Radical Equality: 1842-1846

David Ruggles

david-ruggles-detail

  • 1810 – 1849
  • Northampton Association Member: Yes
  • Years of residence in Northampton: 1842-1849
  • Age in 1842: 32
  • Role in the Association: Public speaker
  • After the Association: Continued to support local underground railroad activity and ran his water-cure facility until his death in 1849.

David Ruggles was born in Norwich, Connecticut in 1810 to free black parents. He moved to New York City at the age of 17, and opened a grocery. He became involved with the free black and abolitionist communities in the city, and joined the movement in 1833. Like other activists, he recognized that the most powerful tool accessible to him was the press. He began by canvassing for subscribers to The Emancipator, and by 1834 was writing regularly for the paper.

These activities led Ruggles and other black activists to form the New York Committee of Vigilance.

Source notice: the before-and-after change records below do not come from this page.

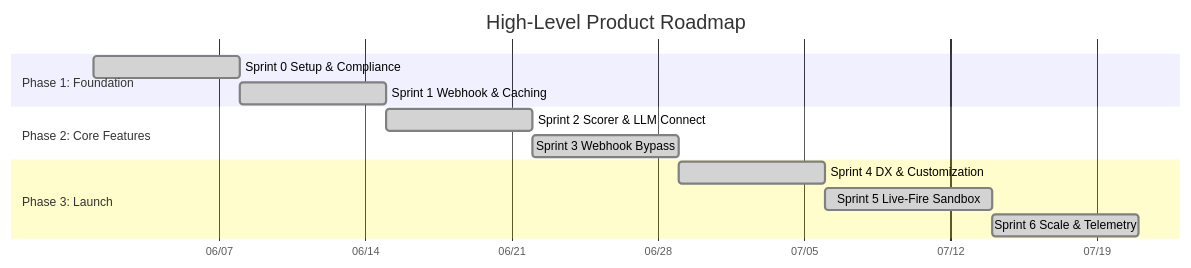
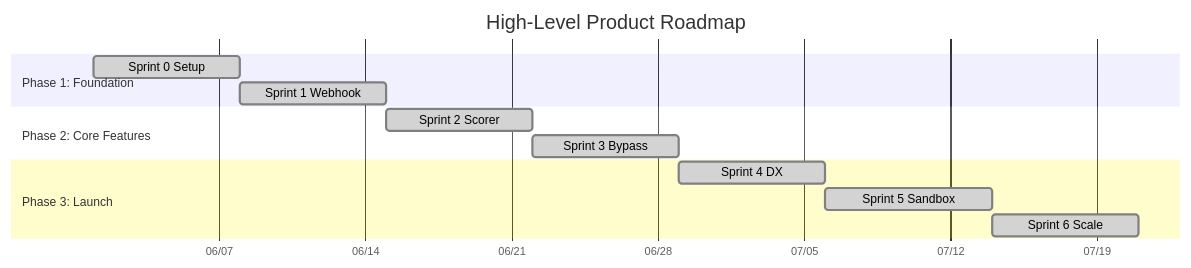
One commit to tinhct/archi-check changed the diagram in docs/PM/Product_Roadmap.md. Above: the diagram before and after it, drawn with Mermaid.

Commit message:
docs: use ultra-short task labels in Gantt chart to eliminate hover overlap

````diff
--- a/docs/PM/Product_Roadmap.md
+++ b/docs/PM/Product_Roadmap.md
@@ -10,19 +10,19 @@
 ```mermaid
 gantt
     title High-Level Product Roadmap
     dateFormat YYYY-MM-DD
     axisFormat %m/%d
     
     section Phase 1: Foundation
-    Sprint 0 Setup & Compliance      :done, sprint0, 2026-06-01, 7d
-    Sprint 1 Webhook & Caching       :done, sprint1, after sprint0, 7d
+    Sprint 0 Setup                   :done, sprint0, 2026-06-01, 7d
+    Sprint 1 Webhook                 :done, sprint1, after sprint0, 7d
     
     section Phase 2: Core Features
-    Sprint 2 Scorer & LLM Connect    :done, sprint2, after sprint1, 7d
-    Sprint 3 Webhook Bypass          :done, sprint3, after sprint2, 7d
+    Sprint 2 Scorer                  :done, sprint2, after sprint1, 7d
+    Sprint 3 Bypass                  :done, sprint3, after sprint2, 7d
     
     section Phase 3: Launch
-    Sprint 4 DX & Customization      :done, sprint4, after sprint3, 7d
-    Sprint 5 Live-Fire Sandbox       :done, sprint5, after sprint4, 8d
-    Sprint 6 Scale & Telemetry       :done, sprint6, after sprint5, 7d
+    Sprint 4 DX                      :done, sprint4, after sprint3, 7d
+    Sprint 5 Sandbox                 :done, sprint5, after sprint4, 8d
+    Sprint 6 Scale                   :done, sprint6, after sprint5, 7d
 ```
````
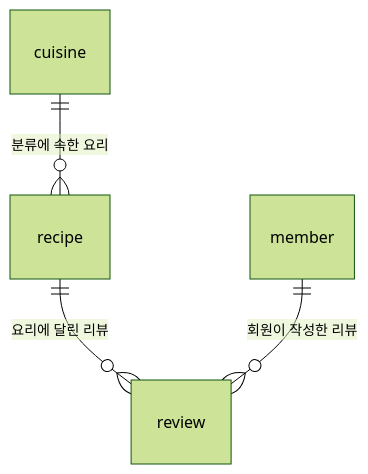
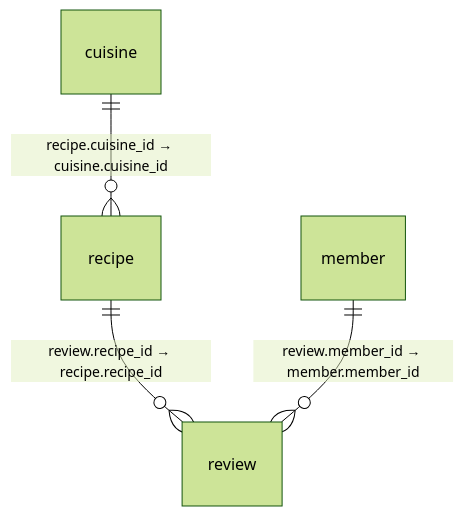
Before and after one commit to PBK98/db_basic: the diagram in README.md, drawn with Mermaid (forest theme).

Commit message:
docs: Mermaid ERD 관계 라벨을 외래키 표기로 변경

````diff
--- a/README.md
+++ b/README.md
@@ -74,6 +74,6 @@
 ```mermaid
 erDiagram
-    cuisine ||--o{ recipe : "분류에 속한 요리"
-    recipe ||--o{ review : "요리에 달린 리뷰"
-    member ||--o{ review : "회원이 작성한 리뷰"
+    cuisine ||--o{ recipe : "recipe.cuisine_id → cuisine.cuisine_id"
+    recipe ||--o{ review : "review.recipe_id → recipe.recipe_id"
+    member ||--o{ review : "review.member_id → member.member_id"
 ```
````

Ruggles was a major participant in the Underground Railroad; he claimed to help over 400 slaves to freedom in the 1830s. The Committee of Vigilance supported the Underground Railroad by protecting free blacks and escaped slaves from the large number of slave catchers and kidnappers in New York City. Ruggles found many blacks safe passage to more northern destinations, including Frederick Douglass. Douglass wrote in his autobiography, “I was relieved from it by the humane hand of Mr. David Ruggles, whose vigilance, kindness, and perseverance, I shall never forget. … I had been in New York but a few days, when Mr. Ruggles sought me out, and very kindly took me to his boarding-house at the corner of Church and Lespenard Streets.”

As Ruggles kept up this frenetic pace of anti-slavery activity, he was losing his sight – by the age of 28, he was nearly blind. Friends in Massachusetts, David and Lydia Child, arranged for Ruggles to move north and live at the Northampton Association for Education and Industry. There, he began a successful water-cure facility in Northampton. Unfortunately, Ruggles’ hydropathic treatments were unable to cure his own ailments and he died in 1849.

“In His Own Words”
The Liberator, February 10, 1843

Links
David Ruggles, leader of the Underground Railroad and long-time Florence, Massachusetts resident.  Member of the Northampton Association.  This site is a wealth of information on Ruggles and on the Association.  http://davidrugglesinflorence.blogspot.com/